I Could’ve Been A Clapper! (The Tao of Boston)


Okay, that title isn’t about what you might be thinking.

I’m not referring to someone with the dreadful disease known as “The Clap” nor to someone with an unsavory job…

I’m letting you all know, officially and with a chunk of chutzpah, that I can clap really well. I clap very clearly and loudly when it’s necessary to do so, i.e. in a noisy room. 

Because of this skill, I’ve believed I would’ve been a great member of the rock band Boston. If you’re a 70’s music lover, you may know that this super group featured loud claps in some of their songs – I’m talkin’ about real claps, not the fake-sounding, techie ones. You can hear these claps particularly well in Boston’s hit songs Peace of Mind and More Than A Feeling.

Remember those tunes, you ancient ones?

(I’m one of those ancient ones, by the way – I turn 46 in a month.) 

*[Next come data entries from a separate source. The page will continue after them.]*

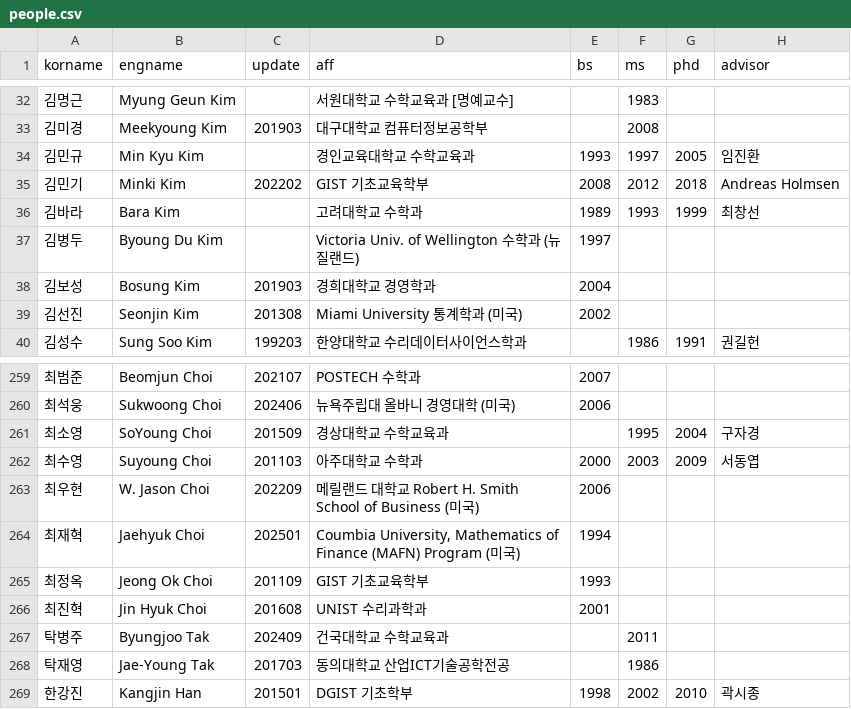
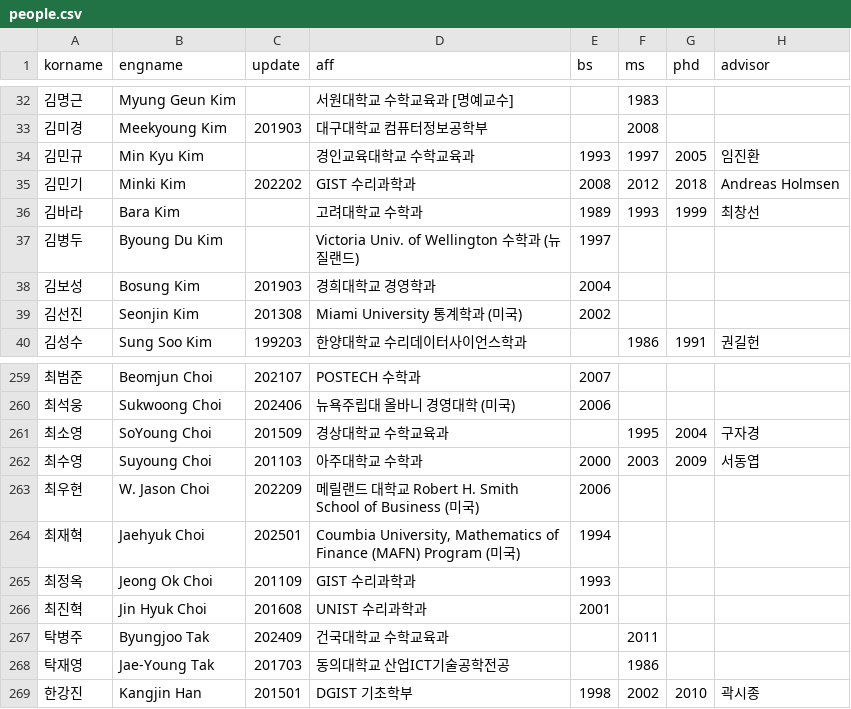
Before and after one commit to mathsci-kaist/mathsci-kaist.github.io, a CSV file: _data/people.csv, drawn as a sheet; only a part is shown, gaps mark what is left out; the diff names each change by its address in the sheet, - before the commit and + after, or states it on an @@ line.

Commit message:
GIST

```diff
--- a/_data/people.csv
+++ b/_data/people.csv
-D35 (aff): GIST 기초교육학부
+D35 (aff): GIST 수리과학과
-D265 (aff): GIST 기초교육학부
+D265 (aff): GIST 수리과학과
```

I’m insecure about so many things, but I know that when it comes to being a professional session clapper, I could do it. 

Here’s a weird thing. I write songs, both music and lyrics, I play some instruments (not well) and I usually remember my own lyrics. But I’m terrible at understanding what the lyrics are in 99% of the songs I listen to, even the ones I’ve listened to hundreds of times. I don’t have a hearing loss; I hear words, but they’re all kind of a blur. This is a bizarre habit that I wish I didn’t have. I envy those who can effortlessly memorize song lyrics.

You’ll understand why I’m grateful that today when I listened to Boston’s Peace of Mind, I heard — truly heard — the words to this song for the first time since I first listened to this song at age six.

Today Peace of Mind spoke to me. (A sidenote: I’m not manic. Ugh – that’s what sucks about having bipolar disorder…I feel like I have to be careful not to come across as too wacky in fear of others thinking oh, she’s manic – better 5150 her STAT!)

The truth is that I’ve been wacky for the 37 years that led up to my bipolar disorder diagnosis, so danger wackiness is my middle name.   

Back to Peace of Mind…I’m listening to Peace of Mind and I’m thinking,

Whoa, that’s profound stuff, even for a 70’s song. Peace of Mind – that’s what I want more than anything these days! 

My brain has been too “monkey mind” lately — it has been here, there and everywhere, with a tendency for me to loop on negative things such as the recent Facebook unfriending.

When I read the Boston song lyrics, I went over them slowly, word by word.

Peace of Mind 

lyrics by  Tom Scholz of Boston

Now if you’re feelin’ kinda low ’bout the dues you’ve been paying
Future’s coming much too slow
And you want to run but somehow you just keep on stayin’
Can’t decide on which way to go
Yeah, yeah, yeah  
Dyane says, “This sums up my life.”
I understand about indecision
But I don’t care if I get behind
People livin’ in competition
All I want is to have my peace of mind 
I’ve been ruminating about “getting behind” — i.e. my writing job. I’m weary of the competition in the writing world which seems to be growing fiercer every day. I know this field is not for the weak, but I could deal with it better if I could attain a little peace of mind. I need to stop caring so much about getting behind and perhaps emulate the philosophy of Ram Dass and Be Here Now.
Now you’re climbin’ to the top of the company ladder
Hope it doesn’t take too long
Can’tcha you see there’ll come a day when it won’t matter
Come a day when you’ll be gone
These words are very sobering – yes, I know there will come a day when the vicious competition and rat race won’t matter, Boston. I get it! All the more reason to seek more peace of mind while I’m above ground.
I understand about indecision
But I don’t care if I get behind
People livin’ in competition
All I want is to have my peace of mind
Take a look ahead, take a look ahead, yeah, yeah, yeah, yeah
 Now everybody’s got advice they just keep on givin’

Doesn’t mean too much to me
Lots of people out to make-believe they’re livin’
Can’t decide who they should be

I value advice from good sources. I think Boston got rich too fast and received unsolicited advice from many druggies wanting $ for their “wisdom”. As for the last two lines, I finally have an inkling about who I am, so I’m very happy about that!

I understand about indecision
But I don’t care if I get behind
People livin’ in competition
All I want is to have my peace of mind

Take a look ahead, take a look ahead.

Look ahead.”

Okay, Boston songwriter Tom Scholz, you’re right.

I’ve been looking back far too much lately…I’ll look ahead for now.

Have a great weekend, my friends!
Rock on,
Dyane’s memoir Birth of a New Brain – Healing from Postpartum Bipolar Disorder will be published by Post Hill Press in Fall, 2017 unless she runs off to join a 70’s cover band.